There were several options for gas under $5 per gallon in Fresno, Madera and Merced counties on Tuesday.

Costco in the cities of Fresno and Clovis offered prices of between $4.15 and $4.17. But if you aren’t a Costco member, here are the other five least expensive gas stations in Fresno County, according to GasBuddy:

  • Fastrip Gasoline, 2290 W. Tahoe Ave., Caruthers: $4.05

  • E-Z Trip, 6639 N Parkway Dr., Fresno: $4.15

  • ARCO, 2801 W. Clinton Ave., Fresno: $4.19

  • United Food & Gas, 1930 W. Clinton Ave., Fresno: $4.23

  • Sinclair, 1919 W. Clinton Ave., Fresno: $4.25

The five cheapest gas stations in Madera County, according to GasBuddy, were:

  • E-Z Trip, 1451 S. Madera Ave., Madera: $4.23

  • Sinclair, 41440 Avenue 10 1/2, Madera: $4.29

  • ARCO, 10512 CA-41, Madera: $4.29

  • PJ Express Mart, 16988 Road 26, Madera: $4.33

  • Love’s Travel Stop, 3174 Avenue 17, Madera: $4.35

The lowest prices GasBuddy showed for Merced County – not including Costco – on Tuesday were:

  • Quik Stop, 401 Joseph Gallo Dr., Livingston: $4.48

  • Great American Gas & Food Mart, 1312 Court St., Livingston: $4.51

  • Kwik Serve, 1405 Davis St., Livingston: $4.52

  • 76 & 7-Eleven, 9510 Stephens St., Delhi: $4.53

  • Love’s Travel Stop, 29025 Plaza Dr., Santa Nella: $4.59

Why do gas prices drop?

In California, the prices are affected by the switch to the less expensive winter product, a transition that occurred somewhat earlier this year. That helped send prices down.

Gov. Gavin Newsom on Sept. 27 directed the state Air Resources Board to “take whatever steps are necessary to allow for an early transition to winter-blend gasoline to be manufactured, imported, distributed, and sold in California.”

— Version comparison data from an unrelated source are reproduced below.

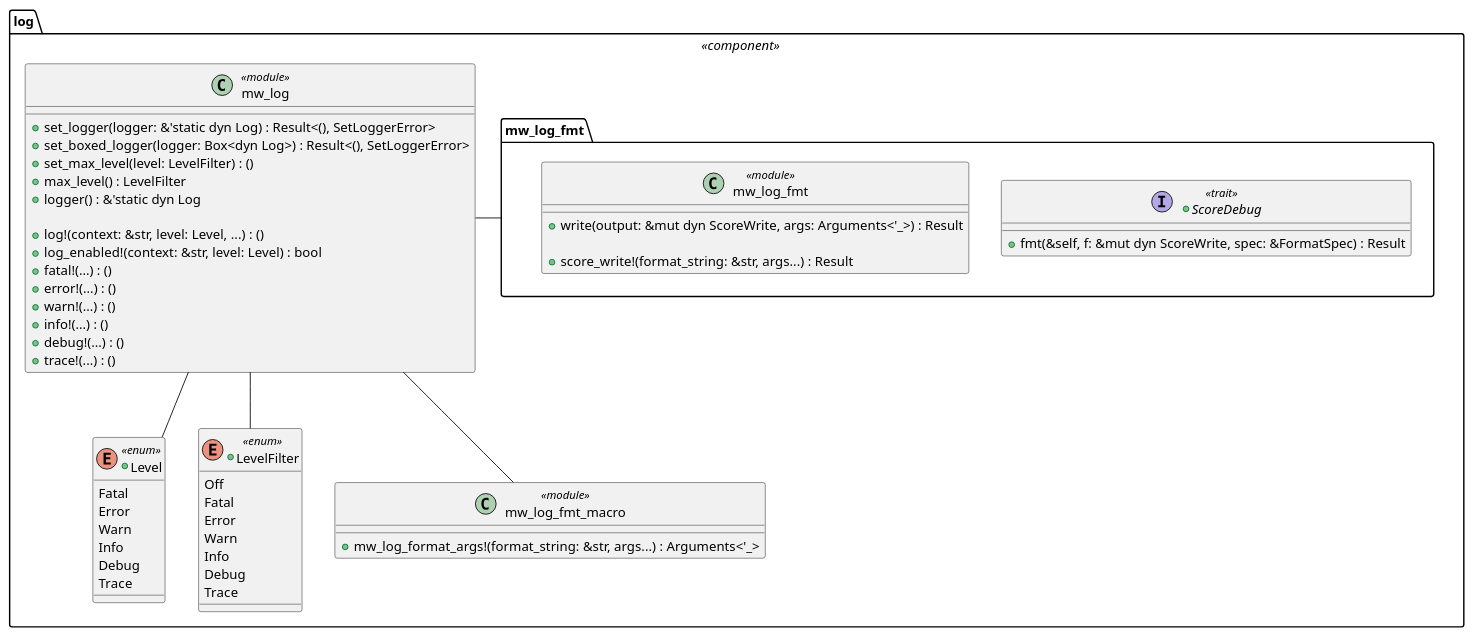
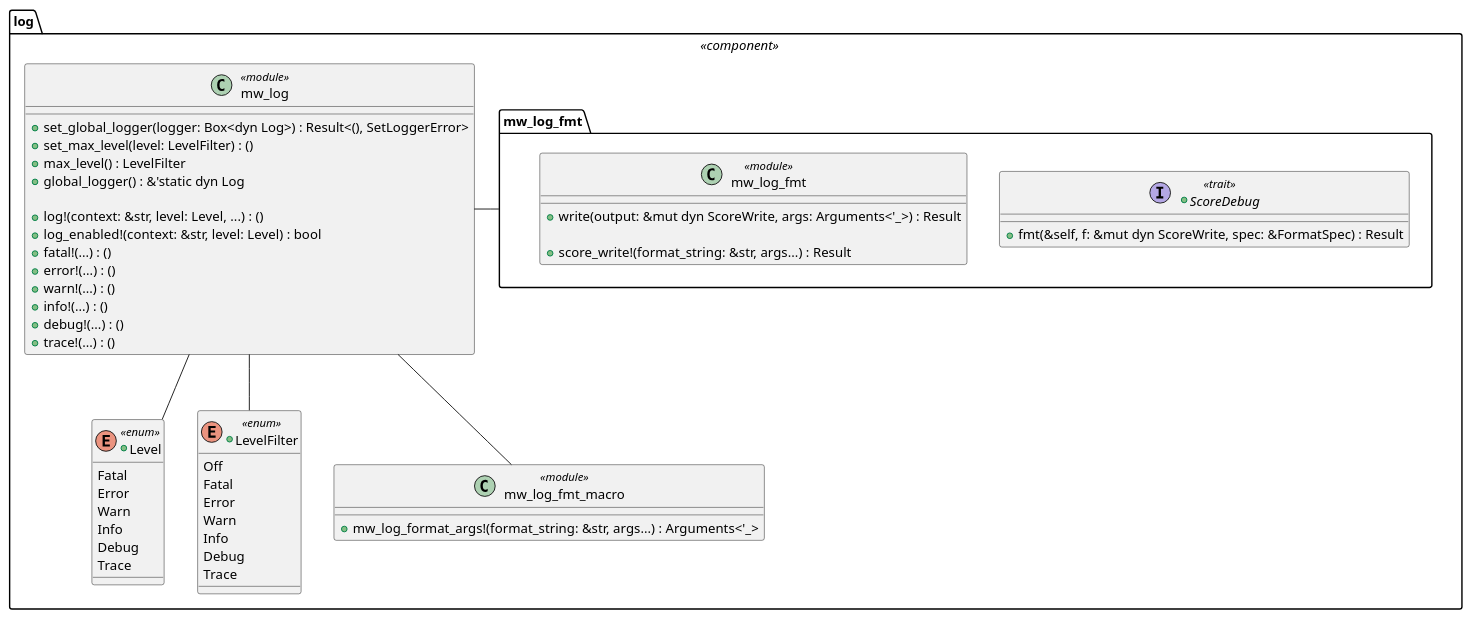
Before and after one commit to etas-contrib/score_baselibs_rust: the diagram in docs/baselibs_rust/log/architecture/_assets/interface.puml, drawn with PlantUML. The commit also changed 25 other files, not shown here.

```diff
--- a/docs/baselibs_rust/log/architecture/_assets/interface.puml
+++ b/docs/baselibs_rust/log/architecture/_assets/interface.puml
@@ -1,62 +1,61 @@
 @startuml log_interface
 
 package log <<component>> {
     +enum Level <<enum>> {
         Fatal
         Error
         Warn
         Info
         Debug
         Trace
     }
 
     +enum LevelFilter <<enum>> {
         Off
         Fatal
         Error
         Warn
         Info
         Debug
         Trace
     }
 
     class mw_log <<module>> {
-        +set_logger(logger: &'static dyn Log) : Result<(), SetLoggerError>
-        +set_boxed_logger(logger: Box<dyn Log>) : Result<(), SetLoggerError>
+        +set_global_logger(logger: Box<dyn Log>) : Result<(), SetLoggerError>
         +set_max_level(level: LevelFilter) : ()
         +max_level() : LevelFilter
-        +logger() : &'static dyn Log
+        +global_logger() : &'static dyn Log
 
         +log!(context: &str, level: Level, ...) : ()
         +log_enabled!(context: &str, level: Level) : bool
         +fatal!(...) : ()
         +error!(...) : ()
         +warn!(...) : ()
         +info!(...) : ()
         +debug!(...) : ()
         +trace!(...) : ()
     }
 
     class mw_log_fmt_macro <<module>> {
         +mw_log_format_args!(format_string: &str, args...) : Arguments<'_>
     }
 
     package mw_log_fmt {
         +interface ScoreDebug <<trait>> {
             +fmt(&self, f: &mut dyn ScoreWrite, spec: &FormatSpec) : Result
         }
 
         class mw_log_fmt <<module>> {
             +write(output: &mut dyn ScoreWrite, args: Arguments<'_>) : Result
 
             +score_write!(format_string: &str, args...) : Result
         }
     }
 
     mw_log -- Level
     mw_log -- LevelFilter
     mw_log -- mw_log_fmt_macro
     mw_log -right- mw_log_fmt
 }
 
 @enduml
```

Prices have fallen dramatically in recent weeks — a month ago the state average was $5.64 — and more drops appear on the way. Soydemir saw prices tumbling until the end of this year and if the economy slows, perhaps the first quarter of next year.

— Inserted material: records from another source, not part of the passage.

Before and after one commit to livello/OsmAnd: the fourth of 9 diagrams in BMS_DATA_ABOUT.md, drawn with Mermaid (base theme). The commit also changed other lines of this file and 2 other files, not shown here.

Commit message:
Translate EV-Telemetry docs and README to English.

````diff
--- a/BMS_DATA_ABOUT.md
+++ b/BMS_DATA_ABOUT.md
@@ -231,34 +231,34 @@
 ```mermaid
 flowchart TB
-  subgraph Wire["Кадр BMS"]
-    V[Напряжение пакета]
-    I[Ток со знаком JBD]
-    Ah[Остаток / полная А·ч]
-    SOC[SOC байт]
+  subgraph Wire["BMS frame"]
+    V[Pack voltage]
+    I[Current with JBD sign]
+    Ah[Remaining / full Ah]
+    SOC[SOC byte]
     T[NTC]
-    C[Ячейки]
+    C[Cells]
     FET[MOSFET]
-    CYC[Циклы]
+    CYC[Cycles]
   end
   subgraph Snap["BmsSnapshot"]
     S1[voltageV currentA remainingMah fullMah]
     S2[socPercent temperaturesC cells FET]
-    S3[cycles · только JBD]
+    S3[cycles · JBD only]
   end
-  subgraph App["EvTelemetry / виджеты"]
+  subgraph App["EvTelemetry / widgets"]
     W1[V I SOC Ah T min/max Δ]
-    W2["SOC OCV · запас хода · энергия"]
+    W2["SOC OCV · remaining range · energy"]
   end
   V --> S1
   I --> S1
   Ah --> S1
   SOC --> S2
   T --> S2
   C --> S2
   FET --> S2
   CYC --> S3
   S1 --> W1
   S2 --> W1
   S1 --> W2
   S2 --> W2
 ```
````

The Federal Reserve has raised its key interest rates 11 times in the last 20 months to stem rising prices. But that also tends to slow demand and economic growth.

California’s gasoline prices are traditionally higher for several reasons. One is its motor fuel taxes, which are higher than in other states.

Its refineries produce a cleaner product to meet state environmental standards, and California does not have as much access as other states to interstate pipelines that can bring supplies to the state.

There are risks to the gasoline price forecast.

Notably, the economy could grow at a more brisk pace than expected. It grew at a surprisingly strong 4.9% annual rate this fall. In California, the UCLA Anderson forecast said the state’s economy is growing faster than the nation’s.

But, it warned, “the risks to the forecast are political and geopolitical,” particularly if interest rates remain at current levels.

De Haan thought the lower gasoline prices were a harbinger of a slowdown. He saw demand for motor fuel declining more than usual this time of year.

“That could be a sign things are slowing down,” he said.

Soydemir saw severe weather and the geopolitical situation as potential risks.

So far, the Israel-Hamas war has had no discernible effect on oil prices. But as De Haan said, “Iran could come out of left field,” and the politics of oil could tighten supplies.

And, said the Energy Information Administration in its outlook last week, “Risks of supply disruptions and price volatility are heightened amid potential conflict spreading in the Middle East.”